*** Opening of LISTED RECORDS ***

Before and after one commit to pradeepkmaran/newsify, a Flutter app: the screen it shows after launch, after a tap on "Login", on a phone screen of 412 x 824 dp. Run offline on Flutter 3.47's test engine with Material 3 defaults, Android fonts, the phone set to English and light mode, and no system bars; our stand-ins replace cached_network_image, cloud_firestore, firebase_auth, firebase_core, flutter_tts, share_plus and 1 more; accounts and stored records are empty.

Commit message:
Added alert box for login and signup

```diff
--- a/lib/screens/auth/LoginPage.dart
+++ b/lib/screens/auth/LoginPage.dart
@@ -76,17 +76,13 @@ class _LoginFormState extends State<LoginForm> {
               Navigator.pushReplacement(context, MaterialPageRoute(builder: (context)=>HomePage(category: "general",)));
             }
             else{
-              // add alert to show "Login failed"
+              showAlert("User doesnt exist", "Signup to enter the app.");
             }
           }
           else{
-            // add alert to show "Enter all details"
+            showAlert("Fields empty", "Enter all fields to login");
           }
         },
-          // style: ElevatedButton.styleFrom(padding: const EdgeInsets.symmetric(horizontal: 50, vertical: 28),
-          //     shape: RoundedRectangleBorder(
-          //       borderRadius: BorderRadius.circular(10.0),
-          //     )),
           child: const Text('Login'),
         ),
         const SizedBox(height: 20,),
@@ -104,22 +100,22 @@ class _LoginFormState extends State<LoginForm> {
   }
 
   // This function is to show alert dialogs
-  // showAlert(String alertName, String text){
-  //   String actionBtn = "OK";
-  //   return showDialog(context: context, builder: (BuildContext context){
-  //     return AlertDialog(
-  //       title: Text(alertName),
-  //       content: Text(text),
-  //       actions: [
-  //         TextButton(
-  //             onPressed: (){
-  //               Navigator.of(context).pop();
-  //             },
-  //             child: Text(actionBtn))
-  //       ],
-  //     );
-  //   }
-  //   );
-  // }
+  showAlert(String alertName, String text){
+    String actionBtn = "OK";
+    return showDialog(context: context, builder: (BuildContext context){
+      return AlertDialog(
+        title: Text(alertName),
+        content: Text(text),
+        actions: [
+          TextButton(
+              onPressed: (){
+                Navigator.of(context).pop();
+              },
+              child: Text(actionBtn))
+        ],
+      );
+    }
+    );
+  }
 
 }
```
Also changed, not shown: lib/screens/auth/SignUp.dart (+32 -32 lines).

*** Close of LISTED RECORDS ***

** WHAT IS NEEDED **
Identify the lines in the entries that hold "Navigator" and return each one.

** REPLY TO THE EXERCISE **
               Navigator.pushReplacement(context, MaterialPageRoute(builder: (context)=>HomePage(category: "general",)));
-  //               Navigator.of(context).pop();
+                Navigator.of(context).pop();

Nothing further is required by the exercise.